Deep inside the fiscal cliff compromise passed Tuesday night is an item that could lead more cities into bankruptcy.
Allen Park, Mich. is an idyllic American town in the heart of the Rust Belt, the kind of place that far-left filmmaker Michael Moore claims he grew up in. A population of 28,210, and median household income around $56,000 a year puts it solidly in the middle class. It somehow escaped the ravages of Urban Blight that left other Michigan cities destitute as auto plants idled over the past thirty years; its poverty rate is only 6.6 percent.
That is, until the town caught show biz fever. The first Canadian Governor of Michigan, Jennifer Granholm, passed a tax credit that would pay back movie producers up to 42 percent of any money they spent in Michigan. (It’s kind of like going to Canada for the exchange rate, only better).
Hollywood rushed into the state to take advantage of the offer. Michigan paid out $110 million in 2010, before Governor Rick Snyder capped the subsidy at $25 million. Moore even got $830,000 for (ironically) filming portions of "Capitalism: A Love Story" there. For a while it looked like the new Hollywood was going to be in Michigan.
Enter Jimmy Lifton, a Music Man type who convinced the good people of Allen Park he was a famous Hollywood producer, and that their town could be that next Hollywood. Gary Burtka, the Mayor of Allen Park, was so star-struck, he didn’t even bother to check Lifton's credits on IMDB. With the help of Granholm, they pitched an idea that would bring a new movie studio to the Midwest along with, a film school and a tourist attraction.
Granholm was a star herself: a former Miss San
Carlos and a Hollywood actress, whose sole credit was an appearance on "The Dating Game"
in 1978 before she became Governor.
Like most government plans, the business model was fatally flawed from the beginning. The state of Michigan was expected to keep the studio afloat with film production credits and job retraining grants. More than $800 thousand was spent training unemployed auto workers to learn film skills like editing and stunt coordination.
Apparently no one bothered to check the unemployment rate in Hollywood, which was virtually the same as Michigan. (With the exception of unemployed actors, which encompasses the entire population of Southern California, minus the dozen residents currently working on pictures.) The income from film classes would have the allowed Lifton to cover his end of the bargain, around $90 million and allow them to complete the studio. Eventually he defaulted, and the project was cancelled.

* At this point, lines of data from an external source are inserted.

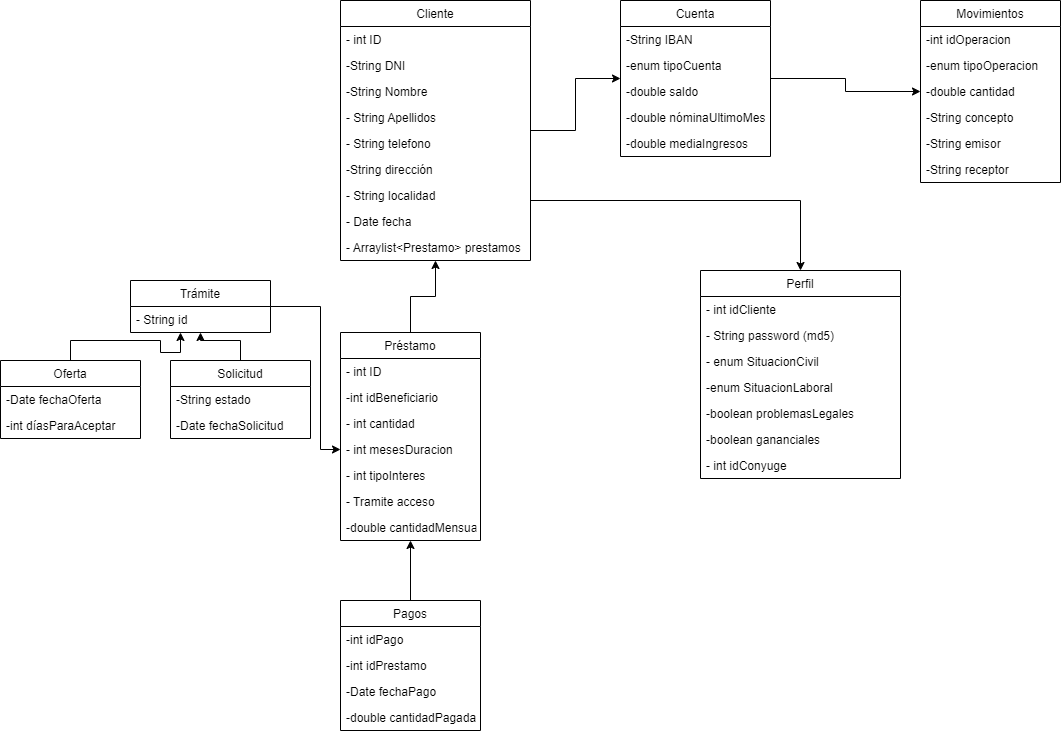
Earlier version of the draw.io export Diagrama general.png (Kangelx/Equipo3). Source tidied: cells renumbered, new cells last; positions are measured from the earlier drawing's top-left corner, leaving out a move shared by most shapes.
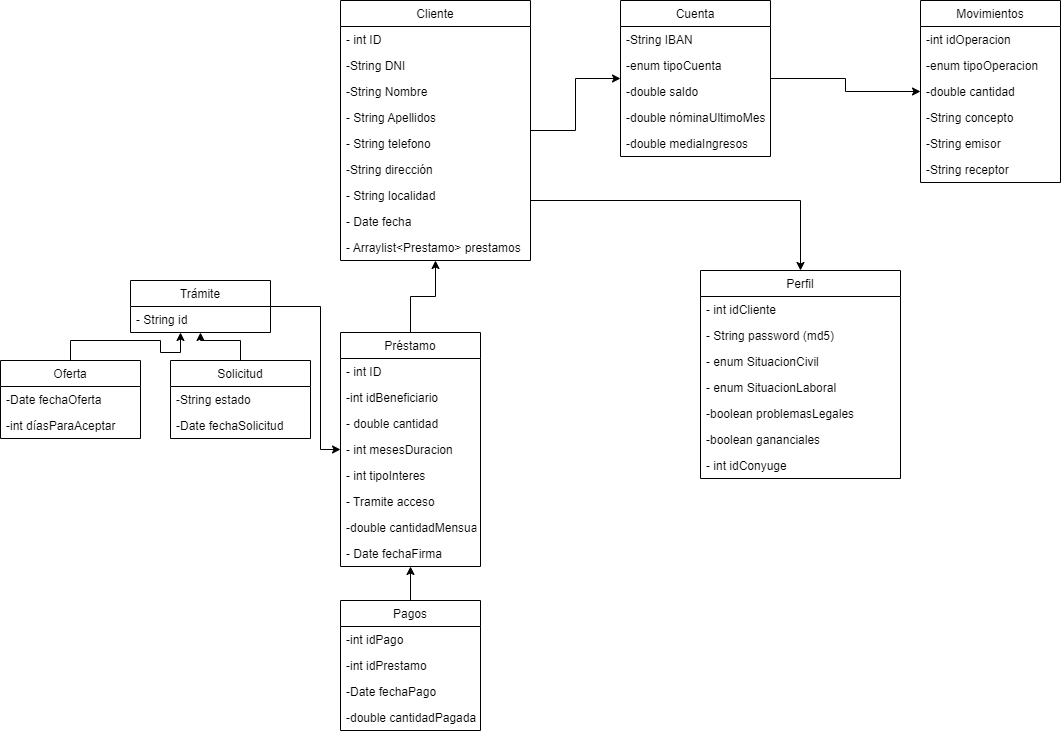
Above is the later version.

Commit message:
diagrama modificado

The edit, as a diff of the source:
```diff
@@ -54,7 +54,7 @@
     <mxCell id="17" value="- enum SituacionCivil" style="text;strokeColor=none;fillColor=none;align=left;verticalAlign=top;spacingLeft=4;spacingRight=4;overflow=hidden;" parent="14" vertex="1">
       <mxGeometry y="78" width="200" height="26" as="geometry" />
     </mxCell>
-    <mxCell id="18" value="-enum SituacionLaboral" style="text;strokeColor=none;fillColor=none;align=left;verticalAlign=top;spacingLeft=4;spacingRight=4;overflow=hidden;" parent="14" vertex="1">
+    <mxCell id="18" value="- enum SituacionLaboral" style="text;strokeColor=none;fillColor=none;align=left;verticalAlign=top;spacingLeft=4;spacingRight=4;overflow=hidden;" parent="14" vertex="1">
       <mxGeometry y="104" width="200" height="26" as="geometry" />
     </mxCell>
     <mxCell id="19" value="-boolean problemasLegales" style="text;strokeColor=none;fillColor=none;align=left;verticalAlign=top;spacingLeft=4;spacingRight=4;overflow=hidden;" parent="14" vertex="1">
@@ -149,7 +149,7 @@
       <mxGeometry relative="1" as="geometry" />
     </mxCell>
     <mxCell id="47" value="Préstamo" style="swimlane;fontStyle=0;horizontal=1;startSize=26;fillColor=none;" parent="1" vertex="1">
-      <mxGeometry x="340" y="332" width="140" height="208" as="geometry" />
+      <mxGeometry x="340" y="332" width="140" height="234" as="geometry" />
     </mxCell>
     <mxCell id="48" value="- int ID" style="text;strokeColor=none;fillColor=none;align=left;verticalAlign=top;spacingLeft=4;spacingRight=4;overflow=hidden;" parent="47" vertex="1">
       <mxGeometry y="26" width="140" height="26" as="geometry" />
@@ -157,7 +157,7 @@
     <mxCell id="49" value="-int idBeneficiario" style="text;strokeColor=none;fillColor=none;align=left;verticalAlign=top;spacingLeft=4;spacingRight=4;overflow=hidden;" parent="47" vertex="1">
       <mxGeometry y="52" width="140" height="26" as="geometry" />
     </mxCell>
-    <mxCell id="50" value="- int cantidad" style="text;strokeColor=none;fillColor=none;align=left;verticalAlign=top;spacingLeft=4;spacingRight=4;overflow=hidden;" parent="47" vertex="1">
+    <mxCell id="50" value="- double cantidad" style="text;strokeColor=none;fillColor=none;align=left;verticalAlign=top;spacingLeft=4;spacingRight=4;overflow=hidden;" parent="47" vertex="1">
       <mxGeometry y="78" width="140" height="26" as="geometry" />
     </mxCell>
     <mxCell id="51" value="- int mesesDuracion" style="text;strokeColor=none;fillColor=none;align=left;verticalAlign=top;spacingLeft=4;spacingRight=4;overflow=hidden;" parent="47" vertex="1">
@@ -172,6 +172,9 @@
     <mxCell id="54" value="-double cantidadMensual" style="text;strokeColor=none;fillColor=none;align=left;verticalAlign=top;spacingLeft=4;spacingRight=4;overflow=hidden;" parent="47" vertex="1">
       <mxGeometry y="182" width="140" height="26" as="geometry" />
     </mxCell>
+    <mxCell id="62" value="- Date fechaFirma" style="text;strokeColor=none;fillColor=none;align=left;verticalAlign=top;spacingLeft=4;spacingRight=4;overflow=hidden;" parent="47" vertex="1">
+      <mxGeometry y="208" width="140" height="26" as="geometry" />
+    </mxCell>
     <mxCell id="55" style="edgeStyle=orthogonalEdgeStyle;rounded=0;jettySize=auto;html=1;" parent="1" edge="1" source="56" target="60">
       <mxGeometry relative="1" as="geometry" />
     </mxCell>
```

Now the city is stuck with $31 million dollars of bonds, including the $25 million dollars they paid for a $5 million dollar building. The state of Michigan has appointed an Emergency Manager to run the City under a form of receivership that is usually reserved for blighted communities, like Pontiac, which also was convinced to build a movie studio they couldn’t afford.
The film industry is one of the most lucrative industries in America, and movies are among our biggest exports. There is no reason why we should be subsidizing the lifestyles of those who are clearly in the one percent. Yet it’s estimated that various states will be giving the Industry close to $1.5 billion this year. Meanwhile the recently passed Fiscal Cliff deal promised an additional $430 million tax subsidy to Hollywood producers.

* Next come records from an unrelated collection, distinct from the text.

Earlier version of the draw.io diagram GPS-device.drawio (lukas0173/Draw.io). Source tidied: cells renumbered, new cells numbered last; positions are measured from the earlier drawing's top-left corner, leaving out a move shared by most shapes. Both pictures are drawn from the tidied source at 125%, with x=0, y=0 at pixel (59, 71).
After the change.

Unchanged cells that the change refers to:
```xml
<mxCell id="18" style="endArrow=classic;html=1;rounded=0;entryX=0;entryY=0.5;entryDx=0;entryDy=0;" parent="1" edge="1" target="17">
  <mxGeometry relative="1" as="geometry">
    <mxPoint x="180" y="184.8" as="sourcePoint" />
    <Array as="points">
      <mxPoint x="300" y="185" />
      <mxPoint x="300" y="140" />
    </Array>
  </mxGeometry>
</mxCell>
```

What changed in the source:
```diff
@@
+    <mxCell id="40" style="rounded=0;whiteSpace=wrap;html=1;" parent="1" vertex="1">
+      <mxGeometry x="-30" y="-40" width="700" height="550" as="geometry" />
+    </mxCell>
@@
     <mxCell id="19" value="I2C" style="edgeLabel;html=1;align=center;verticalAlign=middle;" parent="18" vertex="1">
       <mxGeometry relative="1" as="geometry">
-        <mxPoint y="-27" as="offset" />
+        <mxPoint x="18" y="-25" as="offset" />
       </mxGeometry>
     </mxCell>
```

I’m sure there are worse things in the budget that just passed through the House and Senate. I'm even more convinced that those who voted for it, will claim once again, they had to pass it, so they could find out what was in it.